Block, David, John Gray & Marnie Holborow. 2012. Neoliberalism and applied linguistics. London and New York: Routledge.
Blommaert, Jan & Ben Rampton. 2011. Language and superdiversity. Diversities 13(2). 1-21.
Cogo, Alessia & Martin Dewey. 2011. Analysing English as a Lingua Franca: A corpus-driven investigation. London: Continuum.
De Swaan, Abraam. 2001. Words of the world. Cambridge: Polity Press.
House, Julianne. 2003. English as a lingua franca: A threat to multilingualism? Journal of Sociolinguistics 7(4). 556-578.
Jenkins, Jennifer. 2007. English as a Lingua Franca: Attitude and identity. Oxford: Oxford University Press.
Jensen, Christian, Louise Denver, Inger M. Mees and Charlotte Werther. 2013. Students’ attitudes to lecturers’ English in English-medium higher education in Denmark. Nordic Journal of English Studies 13(1). 87-112.

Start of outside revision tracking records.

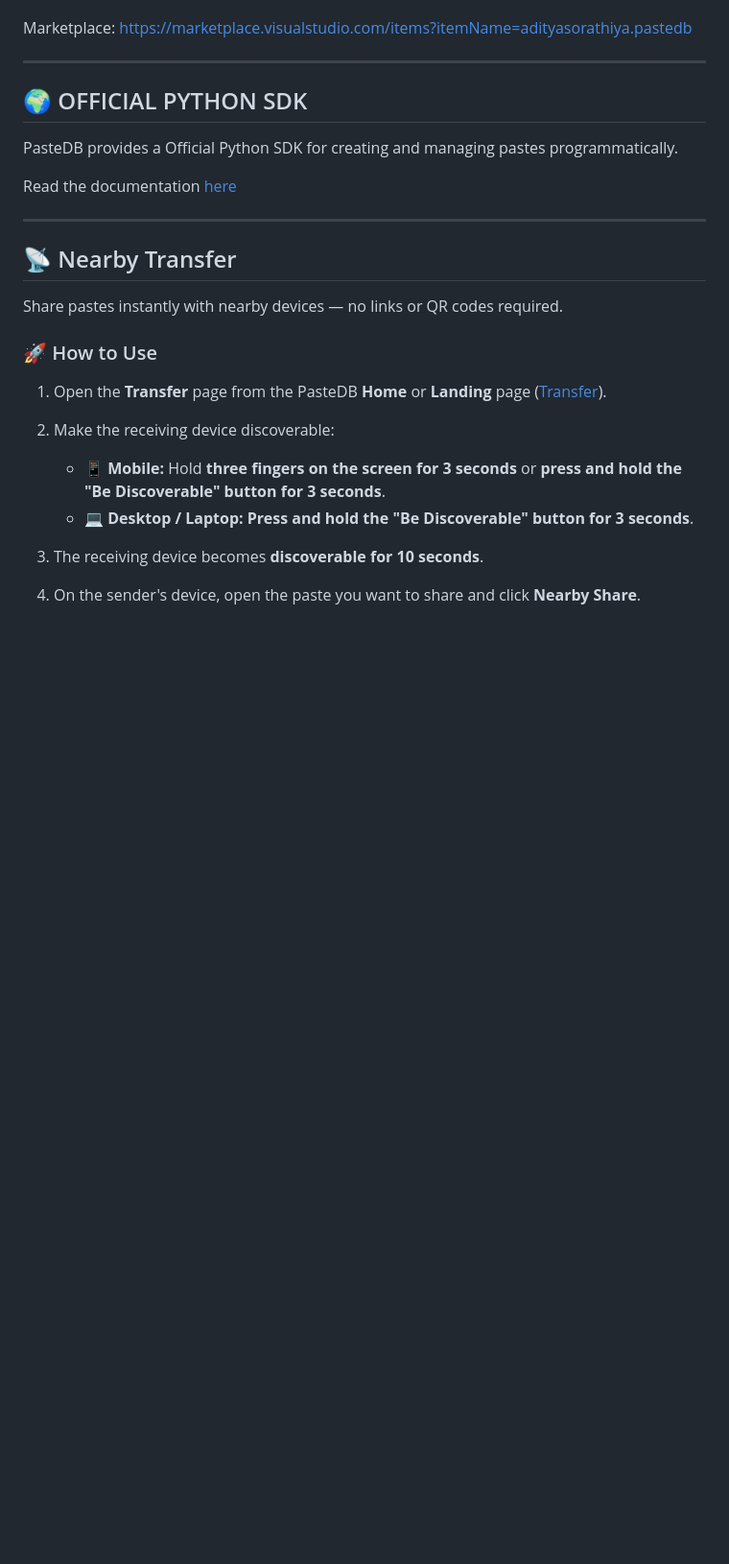
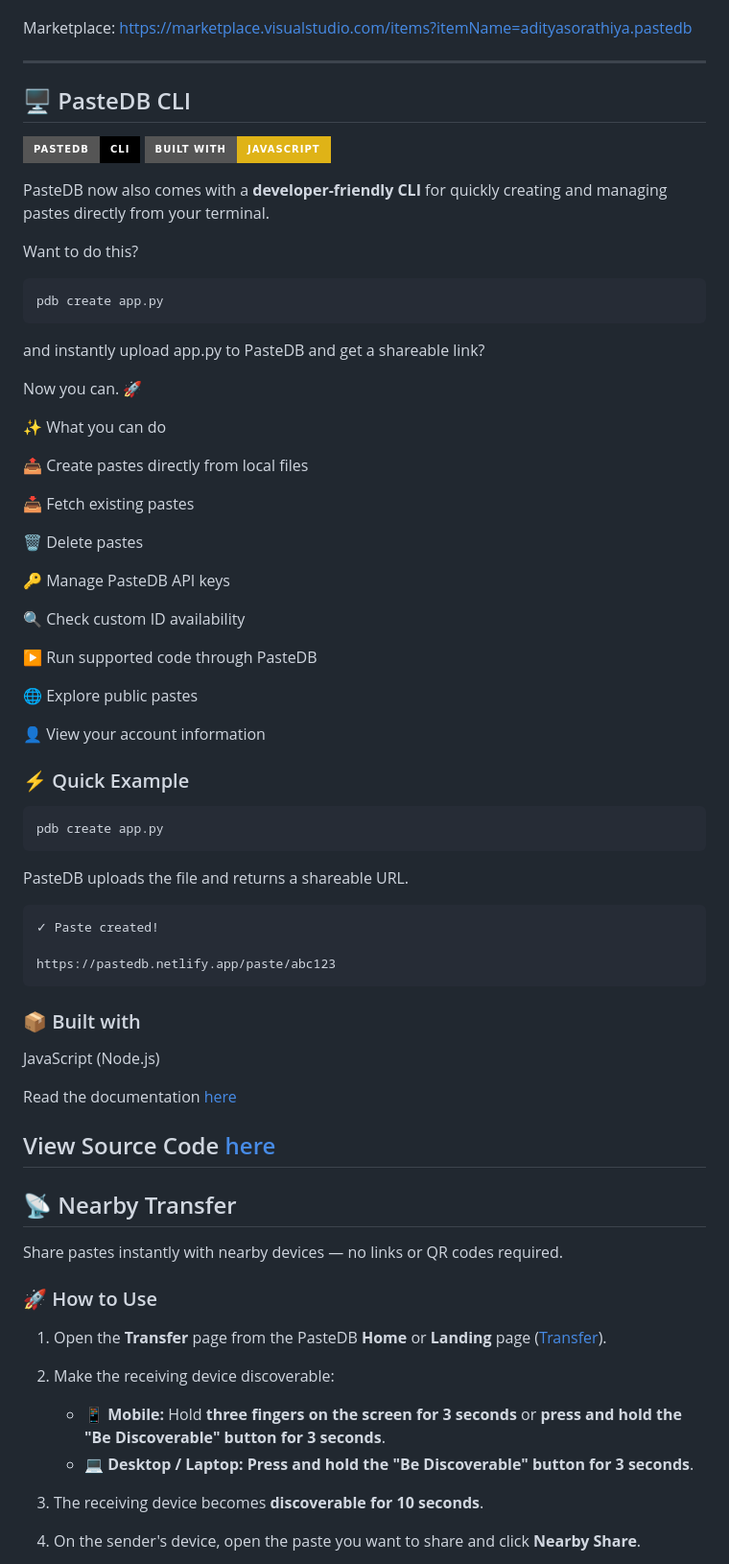
Before and after one commit to sorathiya903/pastedb, a Markdown page: README.md, the part around the change. Shown at 96% size. GitHub-like rendering; badges without logos; blank space fills up the shorter version.

Commit message:
Add PasteDB CLI section to README
Updated README to include information about the PasteDB CLI, its features, and usage examples.

````diff
--- a/README.md
+++ b/README.md
@@ -182,12 +182,62 @@ https://marketplace.visualstudio.com/items?itemName=adityasorathiya.pastedb
 
 ---
 
-## 🌍 OFFICIAL PYTHON SDK
+## 🖥️ PasteDB CLI
 
-PasteDB provides a Official Python SDK for creating and managing pastes programmatically.
+[![CLI](https://img.shields.io/badge/PasteDB-CLI-black?style=for-the-badge&logo=gnubash)](https://pastedb.netlify.app/cli)
+[![JavaScript](https://img.shields.io/badge/Built%20with-JavaScript-yellow?style=for-the-badge&logo=javascript)](https://github.com/sorathiya903/pastedb-cli)
 
-Read the documentation [here](https://pastedb.netlify.app/docs)
+PasteDB now also comes with a **developer-friendly CLI** for quickly creating and managing pastes directly from your terminal.
 
+Want to do this?
+
+```bash
+pdb create app.py
+```
+and instantly upload app.py to PasteDB and get a shareable link?
+
+Now you can. 🚀
+
+✨ What you can do
+
+📤 Create pastes directly from local files
+
+📥 Fetch existing pastes
+
+🗑️ Delete pastes
+
+🔑 Manage PasteDB API keys
+
+🔍 Check custom ID availability
+
+▶️ Run supported code through PasteDB
+
+🌐 Explore public pastes
+
+👤 View your account information
+
+
+### ⚡ Quick Example
+
+```
+pdb create app.py
+```
+
+PasteDB uploads the file and returns a shareable URL.
+
+```
+✓ Paste created!
+
+https://pastedb.netlify.app/paste/abc123
+```
+
+### 📦 Built with
+
+JavaScript (Node.js)
+
+Read the documentation [here](https://pastedb.netlify.app/cli)
+
+View Source Code [here](https://github.com/sorathiya903/pastedb-cli)
 ---
 
 ## 📡 Nearby Transfer
````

Phillipson, Robert. 2009. Linguistic Imperialism Continued. London: Routledge.
Rampton, Ben. 2006. Language in late modernity: Interaction in an urban school. Cambridge: Cambridge University Press.
Rehbein, Jochen, Jan ten Thije & Anna Verschik. 2012. Lingua Receptiva (LaRa) – Remarks on the quintessence of receptive multilingualism. International Journal of Bilingualism 16(3). 248-264.
Seidlhofer, Barbara. 2011. Understanding English as a Lingua Franca. Oxford: Oxford University Press.
Söderlundh, Hedda. 2012. Global policies and local norms. Sociolinguistic awareness and language choice at an international university. International Journal of the Sociology of Language 216. 87-109.
ABOUT THE REVIEWER:
Josep Soler-Carbonell obtained his Ph.D. in Linguistics and Communication at the University of Barcelona (2010) with a contrastive analysis of the sociolinguistic situation in Estonia and Catalonia from the point of view of speakers’ language ideologies. His main research interests gravitate around the broad areas of sociolinguistics and language anthropology, language ideologies, language and identity, language and media, and intercultural communication. He now works as an Associate Professor at the Institute of Communication, Tallinn University and as a postdoctoral research fellow at the University of Tartu. In his current project, he investigates the role of English as a global language in the internationalization of Estonian higher education from both macro and micro perspectives.